### INSTRUCTIONS TO FOLLOW
Copy out each line of the entries where the word "value" is present.

### RECORDS FOR THIS EXERCISE
──────────────────────────────

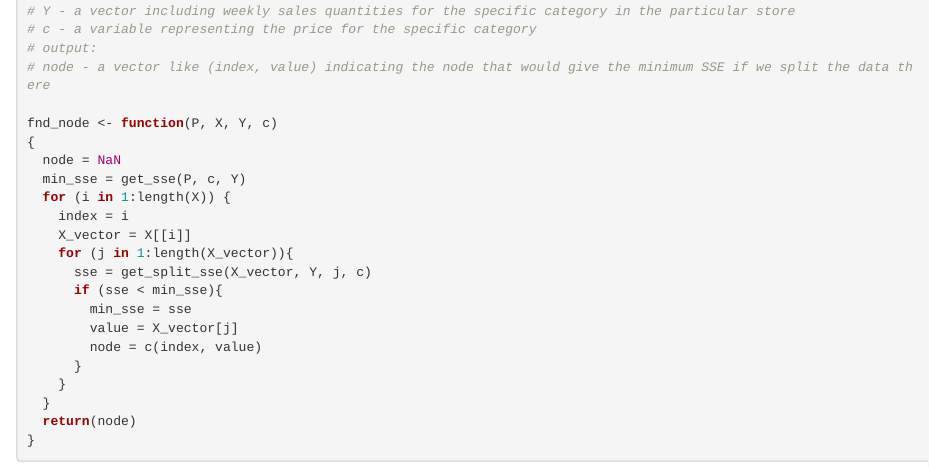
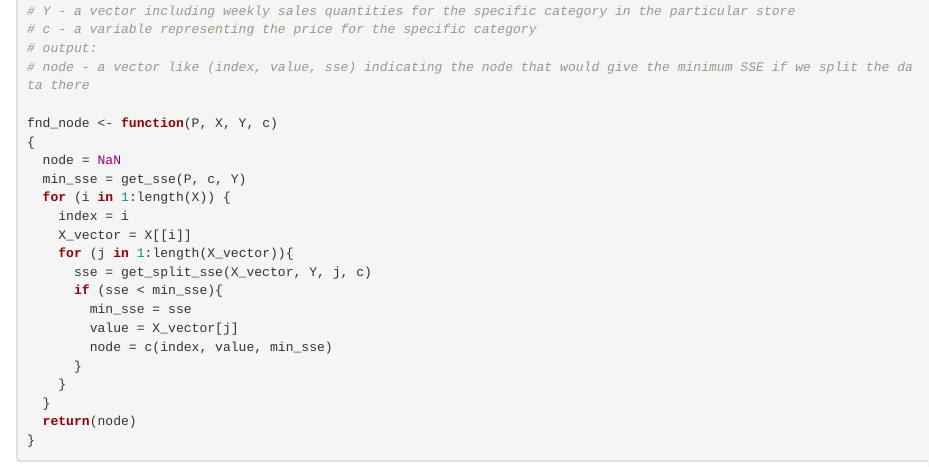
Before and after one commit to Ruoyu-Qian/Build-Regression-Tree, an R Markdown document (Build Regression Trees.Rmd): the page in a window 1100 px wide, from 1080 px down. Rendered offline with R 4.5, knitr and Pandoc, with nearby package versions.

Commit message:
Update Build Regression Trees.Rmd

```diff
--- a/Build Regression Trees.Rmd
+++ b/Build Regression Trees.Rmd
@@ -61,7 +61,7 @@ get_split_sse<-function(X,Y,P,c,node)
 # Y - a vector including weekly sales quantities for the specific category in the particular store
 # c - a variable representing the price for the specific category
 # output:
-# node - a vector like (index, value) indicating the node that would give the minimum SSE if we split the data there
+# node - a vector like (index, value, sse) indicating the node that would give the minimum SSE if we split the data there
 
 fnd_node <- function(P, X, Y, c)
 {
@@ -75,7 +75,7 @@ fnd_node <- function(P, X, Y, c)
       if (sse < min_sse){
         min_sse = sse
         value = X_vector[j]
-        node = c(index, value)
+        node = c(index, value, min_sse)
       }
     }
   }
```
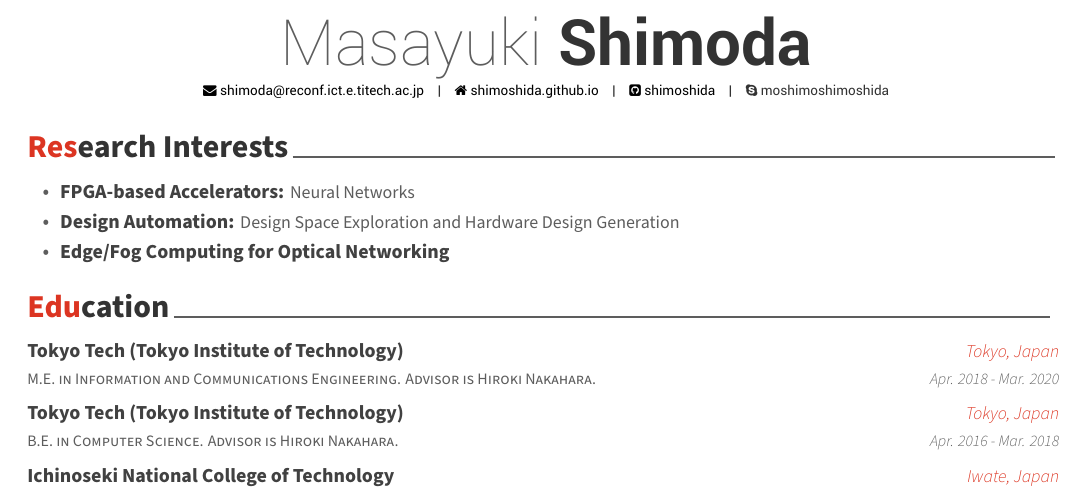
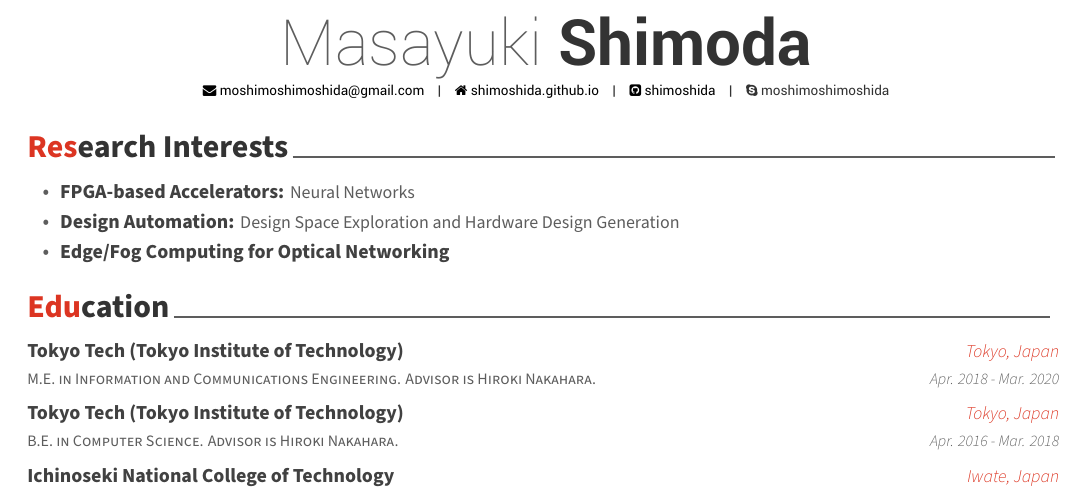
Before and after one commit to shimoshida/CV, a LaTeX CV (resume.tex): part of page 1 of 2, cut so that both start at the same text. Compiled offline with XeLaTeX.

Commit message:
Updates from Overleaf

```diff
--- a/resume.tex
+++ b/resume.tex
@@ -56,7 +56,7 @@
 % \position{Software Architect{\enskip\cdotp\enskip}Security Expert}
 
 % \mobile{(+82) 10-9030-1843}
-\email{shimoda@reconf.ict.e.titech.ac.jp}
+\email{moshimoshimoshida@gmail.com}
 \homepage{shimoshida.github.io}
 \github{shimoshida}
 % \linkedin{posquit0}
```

──────────────────────────────

### EXERCISE RESPONSE
-# node - a vector like (index, value) indicating the node that would give the minimum SSE if we split the data there
+# node - a vector like (index, value, sse) indicating the node that would give the minimum SSE if we split the data there
         value = X_vector[j]
-        node = c(index, value)
+        node = c(index, value, min_sse)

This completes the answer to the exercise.